promissor

n
(Law) contract law a person who makes a promise. Compare promisee
Collins English Dictionary – Complete and Unabridged, 12th Edition 2014 © HarperCollins Publishers 1991, 1994, 1998, 2000, 2003, 2006, 2007, 2009, 2011, 2014
ThesaurusAntonymsRelated WordsSynonymsLegend:
Noun1.promisor - a person who makes a promise
communicator - a person who communicates with others
vower - someone who makes a solemn promise to do something or behave in a certain way; "young vowers of eternal love"; "there are many vowers of chastity but few who observe it"
Based on WordNet 3.0, Farlex clipart collection. © 2003-2012 Princeton University, Farlex Inc.
References in periodicals archive ?
Aril removal has been used as promisor method to increase seeds germination with several results in Passiflora species (Pereira and Dias, 2000; Martins et al., 2006; Osipi et al., 2011; Silva et al., 2015).
Failure to overcome the barrier gives the donor/contributor a right of return of the assets it has transferred or gives the promisor a right of release from its obligation to transfer its assets.
All these reasons largely derive from the context in which the promise takes place, from the nature of the relationship between the promisor and the promisee, from the expectations created by the promise in the promisee, etc.
(17) It grounds that conception of contract in the "sanctity of contract and the resulting moral obligation to honor one's promises." (18) Courts and scholars accordingly routinely refer to the parties to a contract as the "promisor" and the "promisee." In Charles Fried's canonical formulation, "[t]he promise principle," according to "which persons may impose on themselves obligations where none existed before," "is the moral basis of contract law." (19)
Evansville, IN, February 01, 2019 --(PR.com)-- Home Helpers[R] Home Care of Southwest Indiana has partnered with Promisor Residential, offering a new solution designed to help clients who need financial support.
For the termination to be considered valid and justified, violation of the Contract Law is required, which provides the following: "Where, by the contract, a promisor is to perform his promise without application by the promisee, and no time for performance is specified, the engagement must be performed within a reasonable time.
The Court noted there are three criteria needed to meet the burden of proof for the third party benefit: "1) the stipulation is 'manifestly clear'; 2) there is certainty as to the benefit provided the third party; and 3) the benefit is not a 'mere incident of the contract between the promisor and the promisee.'"
Second, while WG Land is correct that the impossibility defense is not available to a promisor when the impossibility was due to his fault, it was not Capital One's fault here that the County removed the density cap, even if it lobbied the County for such removal.
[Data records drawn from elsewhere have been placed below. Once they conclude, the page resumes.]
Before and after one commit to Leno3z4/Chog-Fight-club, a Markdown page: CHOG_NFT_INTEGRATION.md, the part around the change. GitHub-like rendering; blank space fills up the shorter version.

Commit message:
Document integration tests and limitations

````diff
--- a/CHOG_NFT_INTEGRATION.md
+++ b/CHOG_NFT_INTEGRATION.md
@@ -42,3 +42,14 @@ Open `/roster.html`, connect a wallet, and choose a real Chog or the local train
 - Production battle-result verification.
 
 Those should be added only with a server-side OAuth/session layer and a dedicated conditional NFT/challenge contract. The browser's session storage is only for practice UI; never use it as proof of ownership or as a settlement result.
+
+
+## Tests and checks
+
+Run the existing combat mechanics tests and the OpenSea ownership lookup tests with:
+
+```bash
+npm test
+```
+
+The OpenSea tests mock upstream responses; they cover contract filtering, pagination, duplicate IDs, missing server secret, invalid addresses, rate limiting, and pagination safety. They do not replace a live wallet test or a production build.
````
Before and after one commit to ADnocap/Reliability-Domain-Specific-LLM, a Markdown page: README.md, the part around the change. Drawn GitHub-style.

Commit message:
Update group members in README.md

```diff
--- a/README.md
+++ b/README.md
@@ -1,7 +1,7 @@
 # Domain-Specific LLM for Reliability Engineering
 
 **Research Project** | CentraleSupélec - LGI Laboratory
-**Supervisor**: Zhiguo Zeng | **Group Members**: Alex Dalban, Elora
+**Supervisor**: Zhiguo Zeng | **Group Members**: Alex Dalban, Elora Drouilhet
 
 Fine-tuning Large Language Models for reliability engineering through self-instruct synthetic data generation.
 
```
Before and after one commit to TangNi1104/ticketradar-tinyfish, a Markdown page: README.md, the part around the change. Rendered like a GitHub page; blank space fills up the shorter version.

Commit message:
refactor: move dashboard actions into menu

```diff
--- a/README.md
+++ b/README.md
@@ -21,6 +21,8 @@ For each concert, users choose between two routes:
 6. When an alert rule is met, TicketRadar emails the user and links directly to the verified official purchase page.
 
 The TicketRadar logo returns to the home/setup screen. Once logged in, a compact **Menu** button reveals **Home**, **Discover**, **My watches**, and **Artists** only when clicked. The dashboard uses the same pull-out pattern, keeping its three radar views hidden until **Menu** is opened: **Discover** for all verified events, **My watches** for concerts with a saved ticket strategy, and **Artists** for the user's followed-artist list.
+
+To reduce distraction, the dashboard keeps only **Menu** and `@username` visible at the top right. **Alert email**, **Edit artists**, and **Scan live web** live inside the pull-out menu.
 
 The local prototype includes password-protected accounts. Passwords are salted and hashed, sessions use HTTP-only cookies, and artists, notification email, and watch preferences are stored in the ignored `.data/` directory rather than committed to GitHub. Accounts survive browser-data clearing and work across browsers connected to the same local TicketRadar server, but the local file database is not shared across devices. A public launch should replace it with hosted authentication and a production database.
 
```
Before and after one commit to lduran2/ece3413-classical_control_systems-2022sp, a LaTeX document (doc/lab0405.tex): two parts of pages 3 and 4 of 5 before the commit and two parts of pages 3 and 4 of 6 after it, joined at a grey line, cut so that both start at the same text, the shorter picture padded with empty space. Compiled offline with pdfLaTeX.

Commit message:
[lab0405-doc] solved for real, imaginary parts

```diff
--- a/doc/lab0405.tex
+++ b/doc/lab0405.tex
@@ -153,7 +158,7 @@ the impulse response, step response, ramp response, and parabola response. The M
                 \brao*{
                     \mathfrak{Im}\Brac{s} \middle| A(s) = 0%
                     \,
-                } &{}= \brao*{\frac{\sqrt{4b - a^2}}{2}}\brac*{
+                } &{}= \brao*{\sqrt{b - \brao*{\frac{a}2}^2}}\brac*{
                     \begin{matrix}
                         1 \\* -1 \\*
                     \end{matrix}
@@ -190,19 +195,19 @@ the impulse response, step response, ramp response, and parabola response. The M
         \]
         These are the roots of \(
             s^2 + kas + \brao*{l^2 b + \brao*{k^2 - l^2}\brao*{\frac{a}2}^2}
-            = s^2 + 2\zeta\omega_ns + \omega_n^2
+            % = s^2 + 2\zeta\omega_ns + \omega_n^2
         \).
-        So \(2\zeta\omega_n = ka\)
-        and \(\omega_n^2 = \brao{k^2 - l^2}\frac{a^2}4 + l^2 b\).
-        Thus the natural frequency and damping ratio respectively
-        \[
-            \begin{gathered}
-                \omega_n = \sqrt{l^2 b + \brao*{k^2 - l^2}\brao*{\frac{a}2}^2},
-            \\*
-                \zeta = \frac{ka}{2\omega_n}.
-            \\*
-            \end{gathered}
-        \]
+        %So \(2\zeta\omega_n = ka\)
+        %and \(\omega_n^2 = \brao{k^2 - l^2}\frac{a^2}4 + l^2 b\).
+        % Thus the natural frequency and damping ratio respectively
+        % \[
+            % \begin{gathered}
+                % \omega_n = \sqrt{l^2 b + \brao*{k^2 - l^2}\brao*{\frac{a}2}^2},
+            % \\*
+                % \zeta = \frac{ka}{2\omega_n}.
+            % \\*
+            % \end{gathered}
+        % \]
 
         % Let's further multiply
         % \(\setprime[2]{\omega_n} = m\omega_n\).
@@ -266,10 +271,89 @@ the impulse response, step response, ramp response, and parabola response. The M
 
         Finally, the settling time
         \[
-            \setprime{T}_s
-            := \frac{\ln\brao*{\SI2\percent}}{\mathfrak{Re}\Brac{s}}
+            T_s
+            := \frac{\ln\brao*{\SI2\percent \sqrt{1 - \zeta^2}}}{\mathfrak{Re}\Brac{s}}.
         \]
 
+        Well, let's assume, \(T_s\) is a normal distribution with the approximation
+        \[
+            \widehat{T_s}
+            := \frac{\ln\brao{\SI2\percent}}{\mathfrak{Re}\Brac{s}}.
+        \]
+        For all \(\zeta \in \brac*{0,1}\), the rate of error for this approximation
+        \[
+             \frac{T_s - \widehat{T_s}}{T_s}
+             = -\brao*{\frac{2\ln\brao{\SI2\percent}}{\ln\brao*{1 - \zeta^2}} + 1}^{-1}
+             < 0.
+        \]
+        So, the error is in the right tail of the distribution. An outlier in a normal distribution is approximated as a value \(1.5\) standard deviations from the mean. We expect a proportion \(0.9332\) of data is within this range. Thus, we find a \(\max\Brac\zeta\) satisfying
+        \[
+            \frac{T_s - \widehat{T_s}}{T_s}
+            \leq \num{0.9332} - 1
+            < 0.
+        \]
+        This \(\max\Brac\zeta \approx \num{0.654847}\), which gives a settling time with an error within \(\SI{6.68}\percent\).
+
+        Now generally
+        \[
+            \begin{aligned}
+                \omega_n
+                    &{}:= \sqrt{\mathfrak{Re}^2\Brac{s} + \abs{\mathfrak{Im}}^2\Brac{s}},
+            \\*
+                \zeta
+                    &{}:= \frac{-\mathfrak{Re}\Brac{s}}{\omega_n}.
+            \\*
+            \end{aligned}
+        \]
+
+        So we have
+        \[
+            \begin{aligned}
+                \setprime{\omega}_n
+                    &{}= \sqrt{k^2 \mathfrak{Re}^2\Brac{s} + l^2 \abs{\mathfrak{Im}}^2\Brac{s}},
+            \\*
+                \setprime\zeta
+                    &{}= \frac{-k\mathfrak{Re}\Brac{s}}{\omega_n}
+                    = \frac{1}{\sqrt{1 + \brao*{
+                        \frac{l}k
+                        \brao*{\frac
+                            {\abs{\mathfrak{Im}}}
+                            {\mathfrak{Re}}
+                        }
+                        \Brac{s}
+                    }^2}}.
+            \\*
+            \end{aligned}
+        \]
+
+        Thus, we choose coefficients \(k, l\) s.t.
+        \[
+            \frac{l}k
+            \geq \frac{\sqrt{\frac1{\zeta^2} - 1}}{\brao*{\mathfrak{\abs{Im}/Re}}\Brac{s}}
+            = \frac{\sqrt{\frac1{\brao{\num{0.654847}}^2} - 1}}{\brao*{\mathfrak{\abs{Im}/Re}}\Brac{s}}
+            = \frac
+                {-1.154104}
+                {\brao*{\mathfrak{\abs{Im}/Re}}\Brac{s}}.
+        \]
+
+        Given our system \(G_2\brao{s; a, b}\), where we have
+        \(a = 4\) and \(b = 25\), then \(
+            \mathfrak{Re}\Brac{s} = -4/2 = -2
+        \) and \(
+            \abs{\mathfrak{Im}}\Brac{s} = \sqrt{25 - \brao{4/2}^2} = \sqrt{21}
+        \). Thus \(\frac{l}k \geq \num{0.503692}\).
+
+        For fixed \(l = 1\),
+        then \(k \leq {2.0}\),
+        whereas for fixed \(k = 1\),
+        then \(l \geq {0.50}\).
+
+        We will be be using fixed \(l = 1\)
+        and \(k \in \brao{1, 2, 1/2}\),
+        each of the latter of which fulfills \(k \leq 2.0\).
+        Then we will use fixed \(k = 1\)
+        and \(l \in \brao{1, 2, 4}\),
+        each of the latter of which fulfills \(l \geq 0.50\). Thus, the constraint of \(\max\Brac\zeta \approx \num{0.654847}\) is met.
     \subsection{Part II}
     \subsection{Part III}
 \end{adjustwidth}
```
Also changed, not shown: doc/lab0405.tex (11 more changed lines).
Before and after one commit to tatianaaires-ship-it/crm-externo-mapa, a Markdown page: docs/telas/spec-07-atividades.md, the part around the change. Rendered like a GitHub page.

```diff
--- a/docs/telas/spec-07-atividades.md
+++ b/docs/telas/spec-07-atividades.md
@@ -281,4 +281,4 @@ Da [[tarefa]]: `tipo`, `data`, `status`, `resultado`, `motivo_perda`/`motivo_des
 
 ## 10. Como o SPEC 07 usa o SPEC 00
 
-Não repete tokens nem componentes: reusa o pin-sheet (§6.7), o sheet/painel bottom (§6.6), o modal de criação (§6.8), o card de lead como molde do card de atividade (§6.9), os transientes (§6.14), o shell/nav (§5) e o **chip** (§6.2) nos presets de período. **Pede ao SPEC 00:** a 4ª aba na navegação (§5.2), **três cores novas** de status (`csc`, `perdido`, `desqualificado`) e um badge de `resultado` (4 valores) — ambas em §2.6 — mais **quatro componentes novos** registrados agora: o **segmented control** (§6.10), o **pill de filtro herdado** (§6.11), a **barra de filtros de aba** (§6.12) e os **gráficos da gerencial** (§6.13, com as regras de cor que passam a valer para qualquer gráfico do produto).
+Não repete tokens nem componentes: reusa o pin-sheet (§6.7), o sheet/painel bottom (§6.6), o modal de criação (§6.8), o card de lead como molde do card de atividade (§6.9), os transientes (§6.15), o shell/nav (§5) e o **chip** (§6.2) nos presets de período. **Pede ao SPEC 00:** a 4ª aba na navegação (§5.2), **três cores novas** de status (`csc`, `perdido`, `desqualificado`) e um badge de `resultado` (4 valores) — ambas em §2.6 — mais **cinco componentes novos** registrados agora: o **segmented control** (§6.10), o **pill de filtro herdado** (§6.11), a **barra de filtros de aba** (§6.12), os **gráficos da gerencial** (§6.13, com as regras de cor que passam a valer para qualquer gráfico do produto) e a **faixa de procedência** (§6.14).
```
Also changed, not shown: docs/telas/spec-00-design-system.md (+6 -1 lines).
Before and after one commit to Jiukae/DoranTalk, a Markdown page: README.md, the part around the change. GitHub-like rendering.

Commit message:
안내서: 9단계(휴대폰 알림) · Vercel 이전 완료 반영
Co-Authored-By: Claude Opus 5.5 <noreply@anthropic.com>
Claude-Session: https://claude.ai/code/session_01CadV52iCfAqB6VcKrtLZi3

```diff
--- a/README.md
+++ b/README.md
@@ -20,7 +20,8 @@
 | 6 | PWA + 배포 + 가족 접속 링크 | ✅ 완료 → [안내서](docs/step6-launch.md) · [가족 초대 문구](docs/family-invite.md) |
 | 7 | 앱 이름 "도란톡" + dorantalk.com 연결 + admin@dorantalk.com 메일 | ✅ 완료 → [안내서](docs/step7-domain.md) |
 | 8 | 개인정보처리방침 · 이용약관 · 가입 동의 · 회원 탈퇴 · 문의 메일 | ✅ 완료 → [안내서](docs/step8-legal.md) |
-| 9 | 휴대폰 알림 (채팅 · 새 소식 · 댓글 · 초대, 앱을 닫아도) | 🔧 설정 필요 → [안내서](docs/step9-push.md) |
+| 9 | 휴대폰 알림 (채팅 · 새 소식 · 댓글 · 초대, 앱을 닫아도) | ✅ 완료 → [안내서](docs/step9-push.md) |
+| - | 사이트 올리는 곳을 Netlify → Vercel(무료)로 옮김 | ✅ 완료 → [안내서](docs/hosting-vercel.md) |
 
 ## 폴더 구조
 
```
If contract language is considered ambiguous it is resolved by interpreting the ambiguous provisions in the sense the promisor (i.e., the insurer) believed the promisee understood them at the time of formation.
(144) An illusory promise is no promise at all because what is promised is "condition[ed] on some fact or event that is wholly under the promisor's control and bringing it about is left wholly to the promisor's own will and discretion." (145) Interpreting the NKR's promise to be illusory would be particularly unfair in the context of voucher donations because the kidney donors will have undergone the pain and risk of major kidney surgery based on the belief that the NKR has committed to giving his or her loved one some tangible advantage in receiving a future live donor kidney.
[a] promise which the promisor should reasonably expect to induce action or forbearance on the part of the promisee or a third person and which does induce such action or forbearance is binding, if injustice can be avoided only by enforcement of the promise.